Data provided:
((

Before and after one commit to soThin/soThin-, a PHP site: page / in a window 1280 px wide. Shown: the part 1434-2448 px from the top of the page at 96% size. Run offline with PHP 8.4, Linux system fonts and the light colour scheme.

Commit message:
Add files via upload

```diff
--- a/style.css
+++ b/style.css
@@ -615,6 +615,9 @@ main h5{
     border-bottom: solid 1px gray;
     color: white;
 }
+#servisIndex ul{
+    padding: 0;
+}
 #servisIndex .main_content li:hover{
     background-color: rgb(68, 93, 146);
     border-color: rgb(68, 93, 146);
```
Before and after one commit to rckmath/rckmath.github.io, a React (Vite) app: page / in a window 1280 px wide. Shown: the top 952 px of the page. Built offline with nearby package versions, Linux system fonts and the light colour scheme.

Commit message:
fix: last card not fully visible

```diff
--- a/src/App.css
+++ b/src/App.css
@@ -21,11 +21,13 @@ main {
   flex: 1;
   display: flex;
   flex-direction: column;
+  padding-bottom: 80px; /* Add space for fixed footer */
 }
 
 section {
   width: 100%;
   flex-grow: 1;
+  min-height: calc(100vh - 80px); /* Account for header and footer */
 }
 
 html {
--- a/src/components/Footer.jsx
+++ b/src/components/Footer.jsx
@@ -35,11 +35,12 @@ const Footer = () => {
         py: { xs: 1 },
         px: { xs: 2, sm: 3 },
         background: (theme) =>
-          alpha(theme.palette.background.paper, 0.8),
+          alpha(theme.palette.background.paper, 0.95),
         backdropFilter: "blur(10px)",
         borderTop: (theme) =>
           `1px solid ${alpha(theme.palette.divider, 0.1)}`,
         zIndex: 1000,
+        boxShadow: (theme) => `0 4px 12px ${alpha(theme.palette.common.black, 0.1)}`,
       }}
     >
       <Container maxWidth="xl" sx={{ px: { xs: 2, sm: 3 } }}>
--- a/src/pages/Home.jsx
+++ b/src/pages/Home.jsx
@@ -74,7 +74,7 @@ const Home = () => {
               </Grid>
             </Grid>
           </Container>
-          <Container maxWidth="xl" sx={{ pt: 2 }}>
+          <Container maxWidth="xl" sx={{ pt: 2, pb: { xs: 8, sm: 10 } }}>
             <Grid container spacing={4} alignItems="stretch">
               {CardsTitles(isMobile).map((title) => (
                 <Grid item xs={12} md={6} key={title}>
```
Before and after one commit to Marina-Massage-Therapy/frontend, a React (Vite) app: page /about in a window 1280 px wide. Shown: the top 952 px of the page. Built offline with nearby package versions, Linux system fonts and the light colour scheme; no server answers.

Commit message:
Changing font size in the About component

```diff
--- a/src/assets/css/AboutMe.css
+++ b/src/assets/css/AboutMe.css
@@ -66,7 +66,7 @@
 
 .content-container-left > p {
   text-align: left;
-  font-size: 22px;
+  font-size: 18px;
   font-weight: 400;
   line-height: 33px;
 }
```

))

Exercise requirements:
Go through the listing above and copy each line that contains "theme".

Exercise output:
         background: (theme) =>
-          alpha(theme.palette.background.paper, 0.8),
+          alpha(theme.palette.background.paper, 0.95),
         borderTop: (theme) =>
           `1px solid ${alpha(theme.palette.divider, 0.1)}`,
+        boxShadow: (theme) => `0 4px 12px ${alpha(theme.palette.common.black, 0.1)}`,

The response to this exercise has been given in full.